TASK PROMPT
The reply should be an exact repeat of the listing, with no pictures in it.

INPUT
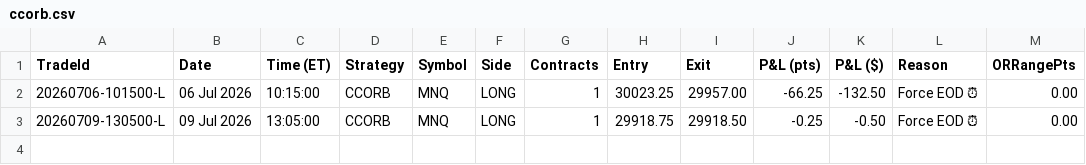
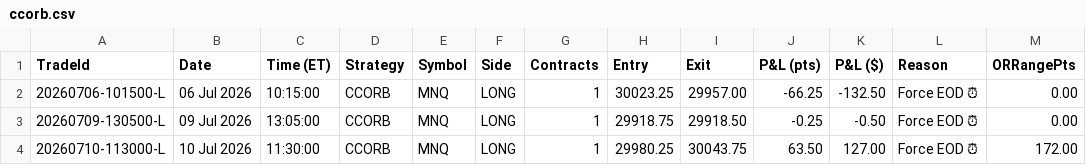
Before and after one commit to allenaxie/wukong-algo, a CSV file: data/ccorb.csv, drawn as a sheet.

Commit message:
data: auto-update (live + backtest) 2026-07-10 16:00 ET

```diff
--- a/data/ccorb.csv
+++ b/data/ccorb.csv
@@ -3 +3,2 @@ TradeId,Date,Time (ET),Strategy,Symbol,Side,Contracts,Entry,Exit,P&L (pts),P&L (
 20260709-130500-L,09 Jul 2026,13:05:00,CCORB,MNQ,LONG,1,29918.75,29918.50,-0.25,-0.50,Force EOD ⏰,0.00
+20260710-113000-L,10 Jul 2026,11:30:00,CCORB,MNQ,LONG,1,29980.25,30043.75,63.50,127.00,Force EOD ⏰,172.00
```
Also changed, not shown: 1 other file.
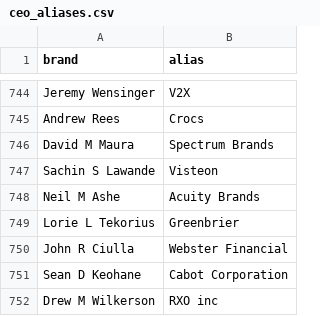
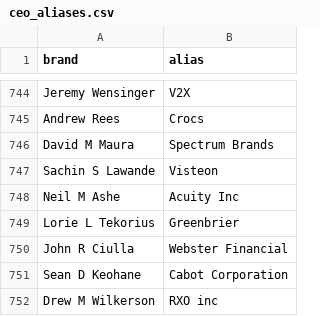
Before and after one commit to PatrickRyanLane/news-sentiment-dashboard, a CSV file: ceo_aliases.csv, drawn as a sheet; only a part is shown, gaps mark what is left out.

Commit message:
Update ceo_aliases.csv

```diff
--- a/ceo_aliases.csv
+++ b/ceo_aliases.csv
@@ -747,3 +747,3 @@ David M Maura,Spectrum Brands
 Sachin S Lawande,Visteon
-Neil M Ashe,Acuity Brands
+Neil M Ashe,Acuity Inc
 Lorie L Tekorius,Greenbrier
```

ANSWER BELOW
Before and after one commit to allenaxie/wukong-algo, a CSV file: data/ccorb.csv, drawn as a sheet.

Commit message:
data: auto-update (live + backtest) 2026-07-10 16:00 ET

```diff
--- a/data/ccorb.csv
+++ b/data/ccorb.csv
@@ -3 +3,2 @@ TradeId,Date,Time (ET),Strategy,Symbol,Side,Contracts,Entry,Exit,P&L (pts),P&L (
 20260709-130500-L,09 Jul 2026,13:05:00,CCORB,MNQ,LONG,1,29918.75,29918.50,-0.25,-0.50,Force EOD ⏰,0.00
+20260710-113000-L,10 Jul 2026,11:30:00,CCORB,MNQ,LONG,1,29980.25,30043.75,63.50,127.00,Force EOD ⏰,172.00
```
Also changed, not shown: 1 other file.
Before and after one commit to PatrickRyanLane/news-sentiment-dashboard, a CSV file: ceo_aliases.csv, drawn as a sheet; only a part is shown, gaps mark what is left out.

Commit message:
Update ceo_aliases.csv

```diff
--- a/ceo_aliases.csv
+++ b/ceo_aliases.csv
@@ -747,3 +747,3 @@ David M Maura,Spectrum Brands
 Sachin S Lawande,Visteon
-Neil M Ashe,Acuity Brands
+Neil M Ashe,Acuity Inc
 Lorie L Tekorius,Greenbrier
```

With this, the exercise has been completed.